Now, compare it to the story below it on the homepage:

Standfirst reads: TWO priests are under investigation by church authorities in Australia and the UK amid allegations they abused two boys in the 1960s and 1980s.

Standfirst reads: TWO priests are under investigation by church authorities in Australia and the UK amid allegations they abused two boys in the 1960s and 1980s.

The focus of sentence is the alleged criminals, not the victims. Again, the opposite of the way journalists report violence against women.

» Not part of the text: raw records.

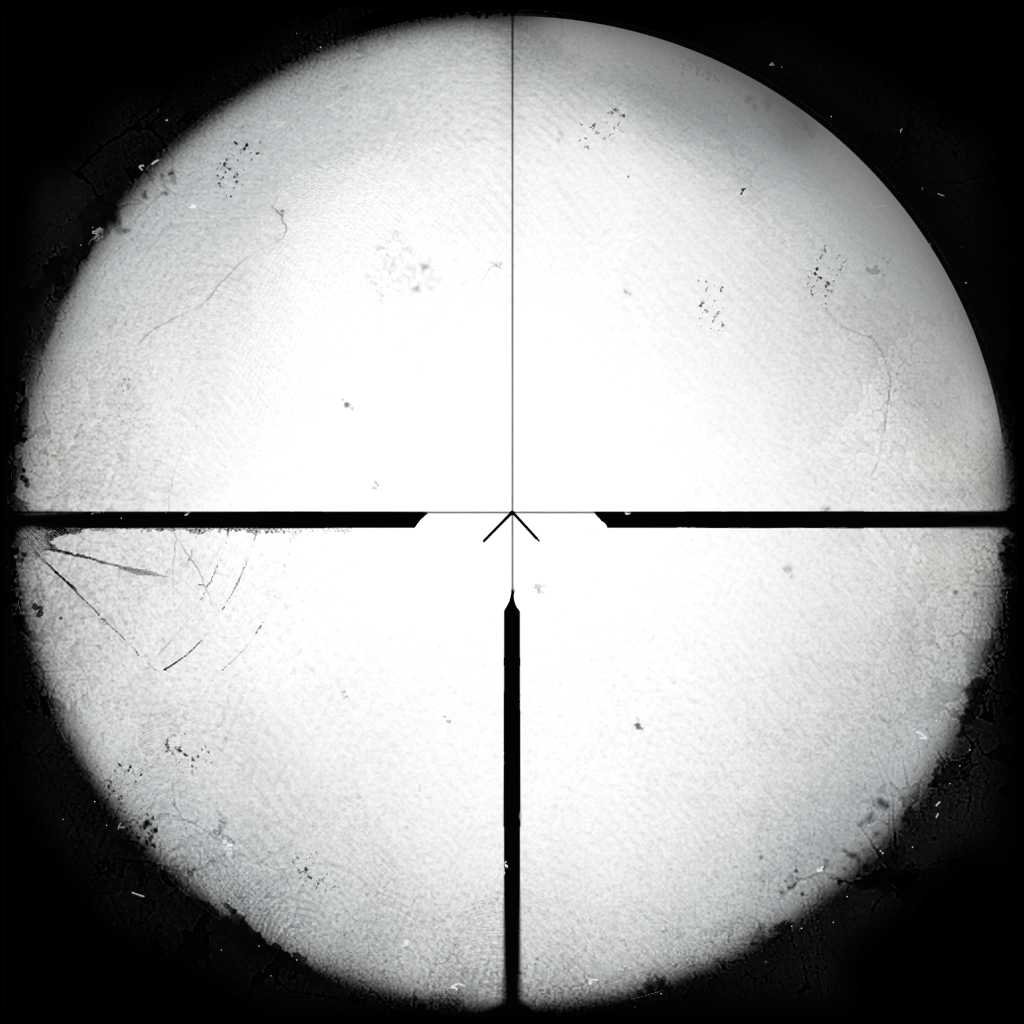
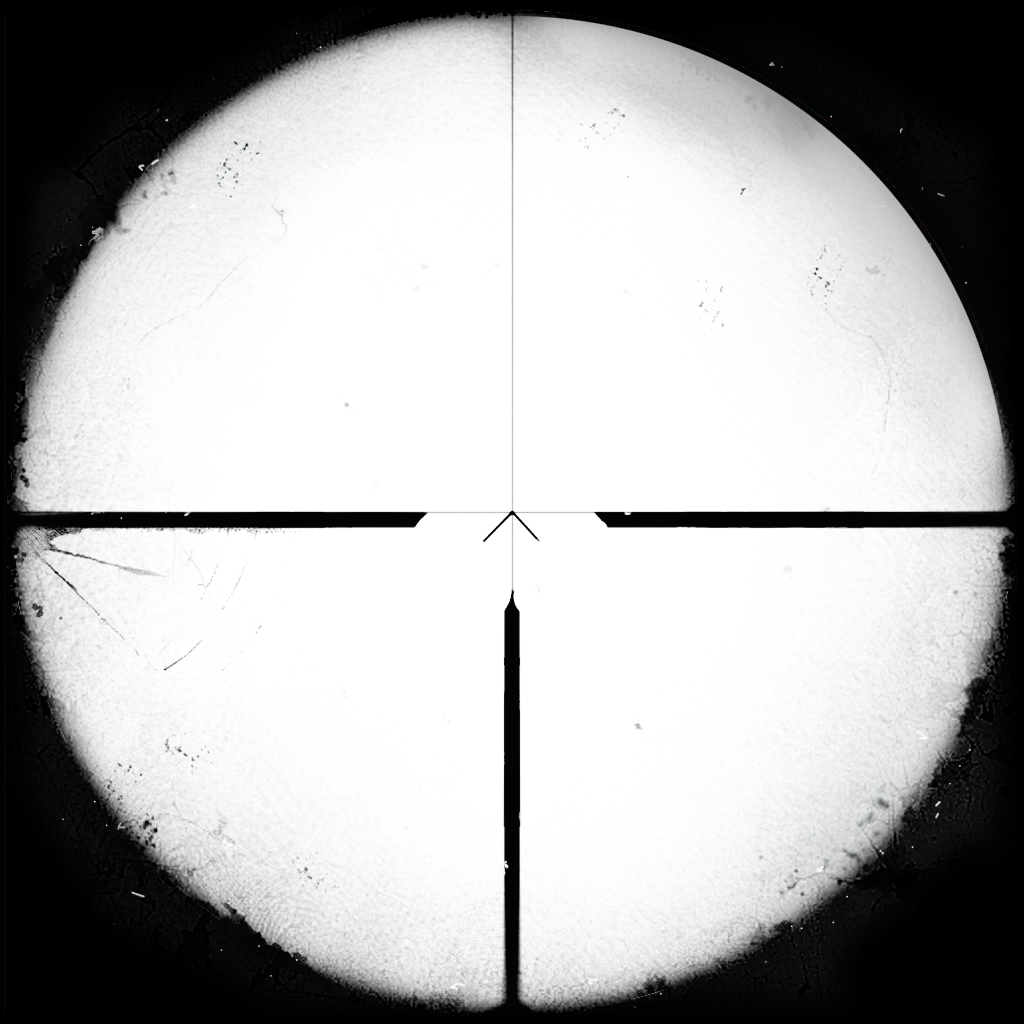
Fix: scope overlay PNGs — fill transparent areas with white RGB
ROOT CAUSE of dark scope:
  The Unlittwotexture shader multiplies $basetexture × $texture2 using
  the RGB values (not alpha). The transparent areas of the overlay PNGs
  had RGB=(0,0,0) (black), which made the RT dark:
    RT × 0 = 0 (black)

  Even though the alpha was 0 (transparent), the RGB values were still
  used in the multiplication, darkening the entire scope view.

FIX:
  Filled transparent areas with white RGB=(255,255,255):
    RT × 1 = RT (no darkening, RT shows through!)

  Semi-transparent pixels (anti-aliased reticle edges) were blended
  toward white to prevent dark halos around the crosshair.

  ~800,000 pixels adjusted per PNG (5 files total).

After re-importing to VTFEdit, the scope overlay will:
  - Show the bright RT 3D scene through the transparent areas
  - Show dark crosshair lines where the reticle is opaque
  - No more darkening!

Files changed:
  M materials/scopes/scope_overlay_american.png
  M materials/scopes/scope_overlay_britain.png
  M materials/scopes/scope_overlay_german.png
  M materials/scopes/scope_overlay_japanese.png
  M materials/scopes/scope_overlay_mp.png

diff --git a/scripts/fix_scope_overlay_pngs.py b/scripts/fix_scope_overlay_pngs.py
@@ -1,0 +1,72 @@
+#!/usr/bin/env python3
+"""
+Fix scope overlay PNGs: fill transparent areas with white RGB.
+
+The Unlittwotexture shader multiplies $basetexture × $texture2 using
+the RGB values (not alpha). Transparent areas with RGB=(0,0,0) make
+the RT dark (RT × 0 = 0).
+
+Fix: set transparent pixels to RGB=(255,255,255) so the RT shows
+through (RT × 1 = RT). The crosshair stays dark (RT × 0 = black lines).
+"""
+
+from PIL import Image
+import os
+
+SCOPES_DIR = "/home/z/my-project/wwiiunderhell_kate/materials/scopes"
+
+PNG_FILES = [
+    "scope_overlay_american.png",
+    "scope_overlay_britain.png",
+    "scope_overlay_german.png",
+    "scope_overlay_japanese.png",
+    "scope_overlay_mp.png",
+]
+
+
+def fix_png(filepath):
+    """Fill transparent areas with white RGB, preserve alpha."""
+    img = Image.open(filepath).convert("RGBA")
+    pixels = img.load()
+    width, height = img.size
+
+    changed = 0
+    for y in range(height):
+        for x in range(width):
+            r, g, b, a = pixels[x, y]
+            if a == 0:
+                # Fully transparent — set RGB to white
+                pixels[x, y] = (255, 255, 255, 0)
+                changed += 1
+            elif a < 255:
+                # Semi-transparent — blend toward white
+                # (keeps the reticle edges anti-aliased but not dark)
+                ratio = a / 255.0
+                new_r = int(r * ratio + 255 * (1 - ratio))
+                new_g = int(g * ratio + 255 * (1 - ratio))
+                new_b = int(b * ratio + 255 * (1 - ratio))
+                pixels[x, y] = (new_r, new_g, new_b, a)
+                changed += 1
+
+    img.save(filepath)
+    return changed
+
+
+def main():
+    print(f"Fixing {len(PNG_FILES)} scope overlay PNGs...")
+    for fname in PNG_FILES:
+        filepath = os.path.join(SCOPES_DIR, fname)
+        if not os.path.exists(filepath):
+            print(f"  MISSING: {fname}")
+            continue
+        changed = fix_png(filepath)
+        print(f"  FIXED: {fname} ({changed} pixels adjusted)")
+    print("\nDone! Re-import these PNGs in VTFEdit with:")
+    print("  - Texture Format: DXT5")
+    print("  - Gamma Correction: Checked (2.20)")
+    print("  - Texture Type: 2D Texture (NOT Volume)")
+    print("  - Generate Mipmaps: Checked")
+
+
+if __name__ == "__main__":
+    main()
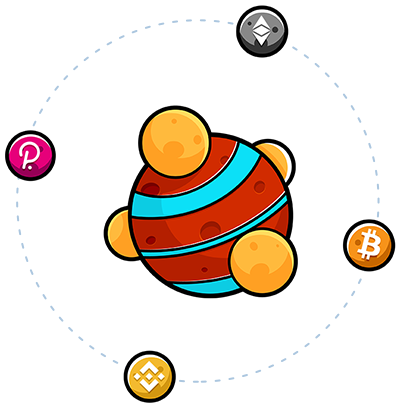
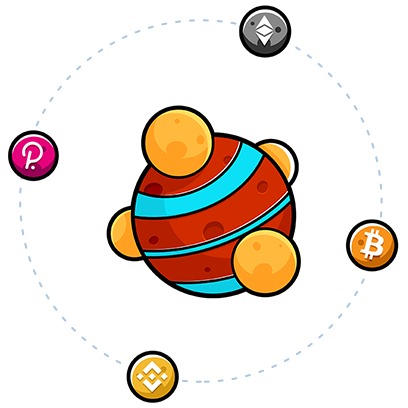
Testing responsive.

diff --git a/src/components/Hero/anim.js b/src/components/Hero/anim.js
@@ -5,12 +5,16 @@ import bg from '../../images/bg.png';
 import saturn from '../../images/saturn.png';
 import astronaut from '../../images/astronaut.png';
 import chains from '../../images/chains.png';
-// import defi from '../../images/defi.png';
-// import stables from '../../images/stables.png';
+import defi from '../../images/defi.png';
+import stables from '../../images/stables.png';
+
+const FloatingAnimation = keyframes`
+  0% { transform: translateY(0px); }
+  100% { transform: translateY(5vh); }
+`; 
 
 const HeroAnim = styled.div`
   position: fixed;
-  /* background-color: #f0f; */
   right: 0;
   top: 0;
   width: 100%;
@@ -36,6 +40,8 @@ const AnimBg = styled(AnimImg)`
   background-image: url(${bg});
   background-position-y: bottom;
   opacity: 1;
+  filter: brightness(1.1);
+  background-blend-mode: luminosity;
 `;
 
 const AnimSaturn = styled(AnimImg)`
@@ -53,31 +59,38 @@ const AnimSaturn = styled(AnimImg)`
 
 const AnimChains = styled(AnimImg)`
   background-image: url(${chains});
-  width: 401px;
-  height: 20vh;
-  top: 50%;
+  height: 40vh;
+  width: 40vh;
+  top: 50vh;
   margin-top: -10vh;
-  left: 0;
+  left: 0vh;
+  filter: drop-shadow(0px 32px 20px #000c61);
+`;
+
+const AnimDefi = styled(AnimImg)`
+  background-image: url(${defi});
+  width: 45vh;
+  height: 45vh;
+  top: 15vh;
+  right: 0vh;
   filter: drop-shadow(0px 32px 20px #000c61);
 `;
 
 
-const AnimDefi = styled(AnimImg)`
-`;
-
-
 const AnimStables = styled(AnimImg)`
+  background-image: url(${stables});
+  width: 20vh;
+  height: 20vh;
+  top: 12vh;
+  left: 15vw;
+  filter: drop-shadow(0px 32px 20px #000c61);
 `;
 
-const FloatingAnimation = keyframes`
-  0% { transform: translateY(0px); }
-  100% { transform: translateY(5vh); }
-`; 
 
 const AnimAstronaut = styled(AnimImg)`
   background-image: url(${astronaut});
   width: 100%;
-  height: 30vh;
+  height: 35vh;
   bottom: 20vh;
   filter: drop-shadow(0px 64px 32px #000c61);
   animation: 2s ease-in-out 0s infinite alternate both running ${FloatingAnimation};
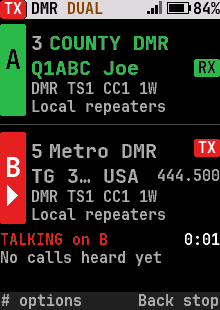
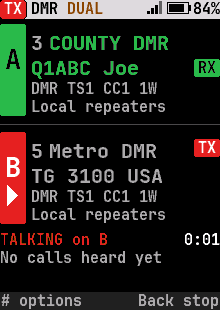
Dual watch: names whole again beside the signal meter's details
330ad487 left 34 layout problems (upstream main has none):

- Row 2 of a DMR pane reserved no room for the talkgroup, so the
  frequency or "Heard 4s ago" at its right cut it ("TG 3...USA") and
  the Busy word was drawn over it. The name comes first again; the
  right side yields (to "4s ago", or not at all).
- Row 3 of an FM pane ("T100.0 25k 1W SQ5") had no shorter form, so
  the PTT pill never fit there and went to row 1, cutting the channel
  name. Row 3 now drops the squelch, then the power, where room is
  short, and the pill's place is decided on its narrowest form
  (gfx_text_width_min).

A DMR pane on the 240x320 layout shows its frequency only where the
talkgroup leaves room. uiSim --layout: 0 problems. Gallery: only the
dual watch screens changed.

Changed region(s): [[0.3545, 0.5226, 1.0, 0.6097]]

diff --git a/core/ui/ui_screens.c b/core/ui/ui_screens.c
@@ -2938,7 +2938,7 @@ static const font_t *dual_name_font(const ui_state_t *s, int i, const font_t *nf
 // Row 3's text: a DMR channel's frequency then its chips, else the chips. At their widest (440.6125, CC12) they
 // overflow the narrowest row they share (240 px less a bezel inset, the big font), so the shorter forms give up the
 // gap, then the unit, never a digit: the end was cut there before ("CC1", #837)
-static char dual_r3[80];	// its three forms: static, the ui task's stack is tight
+static char dual_r3[112];	// its three forms: static, the ui task's stack is tight
 
 static void dual_row3(const ui_dual_pane_t *p, char *buf, size_t len)
 {
@@ -2958,18 +2958,27 @@ static void dual_row3(const ui_dual_pane_t *p, char *buf, size_t len)
 		sb_str(&b, ui_power_name(p->power, p->tx_hz));
 		sb_str(&b, TEXT_ALT_CLOSE);
 		return;
-	} else if (p->mode == RADIO_MODE_P25 || p->mode == RADIO_MODE_NXDN)
-		sb_str(&b, ui_mode_name(p->mode));
-	else if (p->no_tone && !p->am) {
-		sb_str(&b, p->bw == RADIO_BW_25K ? "25k" : "12.5k");
-	} else
-		sb_str(&b, p->detail);
-	sb_chr(&b, ' ');
-	sb_str(&b, ui_power_name(p->power, p->tx_hz));
-	if (p->mode == RADIO_MODE_FM && !p->am) {
-		sb_str(&b, " SQ");
-		sb_u32(&b, p->squelch, 1);
 	}
+	// The whole row where it fits, else without the squelch, else without the power too: the PTT pill may need the
+	// room (dual_pane's pill3), and a channel's tone and bandwidth say more than either
+	const char *what = p->mode == RADIO_MODE_P25 || p->mode == RADIO_MODE_NXDN ? ui_mode_name(p->mode) :
+		p->no_tone && !p->am ? (p->bw == RADIO_BW_25K ? "25k" : "12.5k") : p->detail;
+	bool sq = p->mode == RADIO_MODE_FM && !p->am;
+	sb_str(&b, TEXT_ALT_OPEN);
+	for (unsigned k = sq ? 0 : 1; k < 3; k++) {
+		if (k > (sq ? 0u : 1u))
+			sb_str(&b, TEXT_ALT_NEXT);
+		sb_str(&b, what);
+		if (k < 2) {
+			sb_chr(&b, ' ');
+			sb_str(&b, ui_power_name(p->power, p->tx_hz));
+		}
+		if (k == 0) {
+			sb_str(&b, " SQ");
+			sb_u32(&b, p->squelch, 1);
+		}
+	}
+	sb_str(&b, TEXT_ALT_CLOSE);
 	return;
 #endif
 	if (p->mode != RADIO_MODE_DMR || p->vfo) {
@@ -3072,7 +3081,7 @@ static void dual_pane(const radio_view_t *v, const ui_state_t *s, int i, int y, 
 		}
 		// Row 3 has room for it after the frequency and chips
 		dual_row3(p, dual_r3, sizeof dual_r3);
-		int room3 = w - x0 - gfx_text_width(ft->detail, dual_r3) - 2 * ft->detail->w;
+		int room3 = w - x0 - gfx_text_width_min(ft->detail, dual_r3) - 2 * ft->detail->w;
 		pill3 = x0 + need > w - dual_pill_w(word) - sm->w / 2 - 1 && room3 >= dual_pill_w(word);
 	}
 	if ((tx || sel) && !pill3) {
@@ -3174,7 +3183,7 @@ static void dual_pane(const radio_view_t *v, const ui_state_t *s, int i, int y, 
 		gfx_pill(sm, r2, y2 + (tf->h - pill_h + 1) / 2, pill_h, "RX", ui_col.pill_dark_fg, ui_col.rx);
 		r2 -= sm->w / 2 + 1;
 	} else if (right[0]) {
-		int need = CONFIG_SIGNAL_METER && p->mode == RADIO_MODE_DMR ? 0 : gfx_text_width(tf, buf) + sm->w;
+		int need = gfx_text_width(tf, buf) + sm->w;	// the name or target whole first: the right side yields
 		int nx = dual_right(sm, w, y2, tf->h, x0 + need, right, rc);
 		if (nx < w)
 			r2 = nx - sm->w;

diff --git a/core/ui/gfx.h b/core/ui/gfx.h
@@ -93,6 +93,8 @@ int gfx_text(const font_t *f, int x, int y, const char *s, color_t fg);
 // The same with each glyph cell filled with bg first
 int gfx_text_bg(const font_t *f, int x, int y, const char *s, color_t fg, color_t bg);
 int gfx_text_width(const font_t *f, const char *s);
+// The width of s's narrowest set of text alternates (font.h), the least gfx_text_fit can draw it in without shortening
+int gfx_text_width_min(const font_t *f, const char *s);
 // Text alternates (font.h): s with every group at its alternative number level (or its last one) into out; *more says
 // whether a higher level would give something different. Returns the length
 size_t gfx_text_alt(const char *s, int level, char *out, size_t cap, bool *more);

diff --git a/core/ui/gfx.c b/core/ui/gfx.c
@@ -877,6 +877,22 @@ void gfx_text_fit_end(const font_t *f, const char *s, int max_w, char *out, size
 }
 #endif
 
+int gfx_text_width_min(const font_t *f, const char *s)
+{
+	if (!strchr(s, TEXT_ALT_OPEN[0]))
+		return gfx_text_width(f, s);
+	char alt[ALT_TEXT_MAX];
+	int least = -1;
+	bool more = true;
+	for (int level = 0; more; level++) {
+		alt_expand(s, level, alt, sizeof alt, &more);
+		int w = gfx_text_width(f, alt);
+		if (least < 0 || w < least)
+			least = w;
+	}
+	return least;
+}
+
 void gfx_text_fit(const font_t *f, const char *src, int max_w, char *out, size_t out_len)
 {
 	if (out_len == 0)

We get this constant stream of “a woman was abducted on the way home, a woman was sexually assaulted while drunk, a woman was assaulted in her home, a woman had something bad happen to her because she was somewhere late at night” because journalists pretend that assault just hangs out on the street waiting for a woman to walk past so it can happen at her. Assault is not something that’s just part of being a woman, like periods or a squirty bot bot after eating three-day-old takeaway that was a bit iffy. Assault is a crime committed by another person. Yet it’s reported as though that other person doesn’t exist. There are two options here: one, journalists don’t bother to think about the words they use; or two, they want us to believe that men aren’t to blame for the majority of assaults against women. So, journalists are either stupid, or they’re arseholes. I don’t know which is worse.

Update:
The smh.com.au story now has video. The caption reads: NSW police are warning women to be cautious on the street after an 18-year-old woman was abducted and sexually assaulted by five men after leaving a house party in Baulkham Hills.

No mention yet about NSW Police warning men not to rape women.

My feet smell like chicken

Which is what happens when you make chicken stock in your socks. No, I didn’t make it in my socks, I made it not wearing shoes.

Earthquakes are kinda big news at the moment. But check out the smh.com.au homepage (at 4.30pm):

And the dailytelegraph.com.au homepage:

News.com.au wins: